BEGIN INPUT MATERIAL

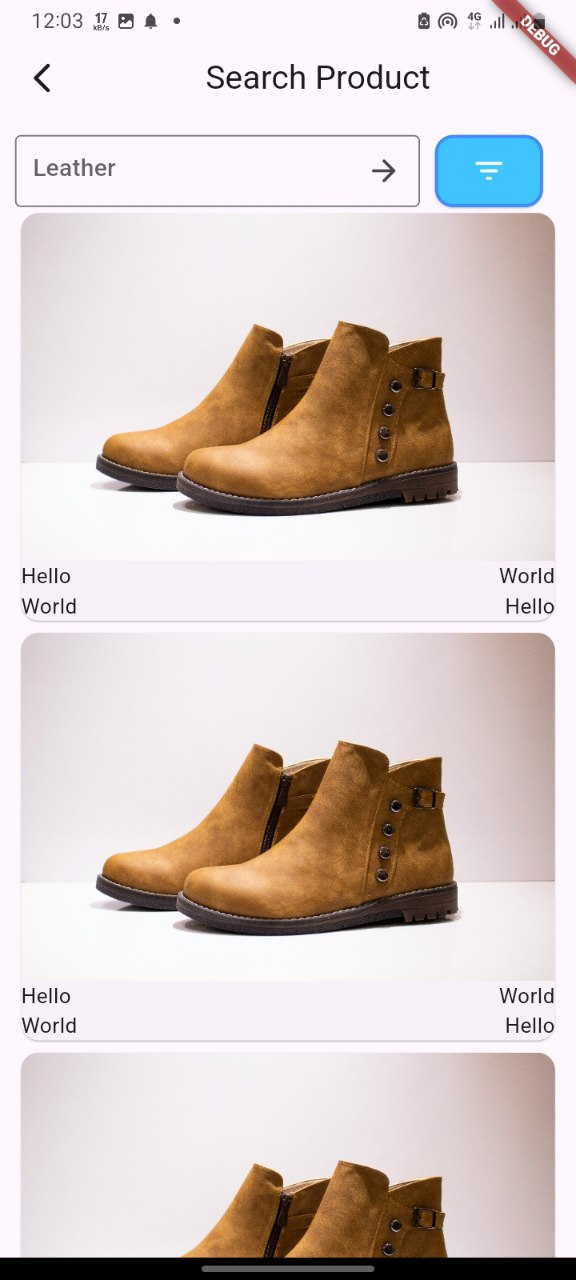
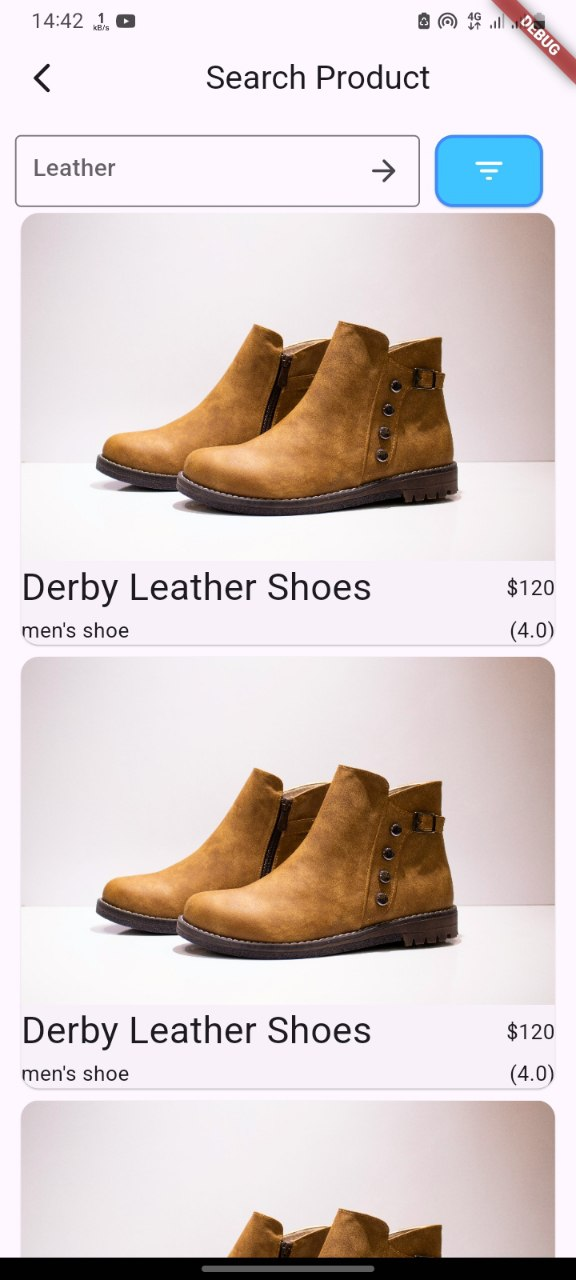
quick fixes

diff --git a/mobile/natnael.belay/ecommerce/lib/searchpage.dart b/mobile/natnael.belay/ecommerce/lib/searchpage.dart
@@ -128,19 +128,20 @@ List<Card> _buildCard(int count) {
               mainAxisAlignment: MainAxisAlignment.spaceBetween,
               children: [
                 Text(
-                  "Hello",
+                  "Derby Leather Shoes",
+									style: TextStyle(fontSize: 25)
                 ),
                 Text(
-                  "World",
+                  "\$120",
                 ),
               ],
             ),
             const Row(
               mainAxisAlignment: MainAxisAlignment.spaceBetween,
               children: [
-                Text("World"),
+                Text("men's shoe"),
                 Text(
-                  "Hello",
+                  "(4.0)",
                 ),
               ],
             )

END INPUT MATERIAL

PROBLEM TO WORK ON: Give back all of the entries above exactly, with the pictures excluded.

ANSWER TO THIS EXERCISE:
quick fixes

diff --git a/mobile/natnael.belay/ecommerce/lib/searchpage.dart b/mobile/natnael.belay/ecommerce/lib/searchpage.dart
@@ -128,19 +128,20 @@ List<Card> _buildCard(int count) {
               mainAxisAlignment: MainAxisAlignment.spaceBetween,
               children: [
                 Text(
-                  "Hello",
+                  "Derby Leather Shoes",
+									style: TextStyle(fontSize: 25)
                 ),
                 Text(
-                  "World",
+                  "\$120",
                 ),
               ],
             ),
             const Row(
               mainAxisAlignment: MainAxisAlignment.spaceBetween,
               children: [
-                Text("World"),
+                Text("men's shoe"),
                 Text(
-                  "Hello",
+                  "(4.0)",
                 ),
               ],
             )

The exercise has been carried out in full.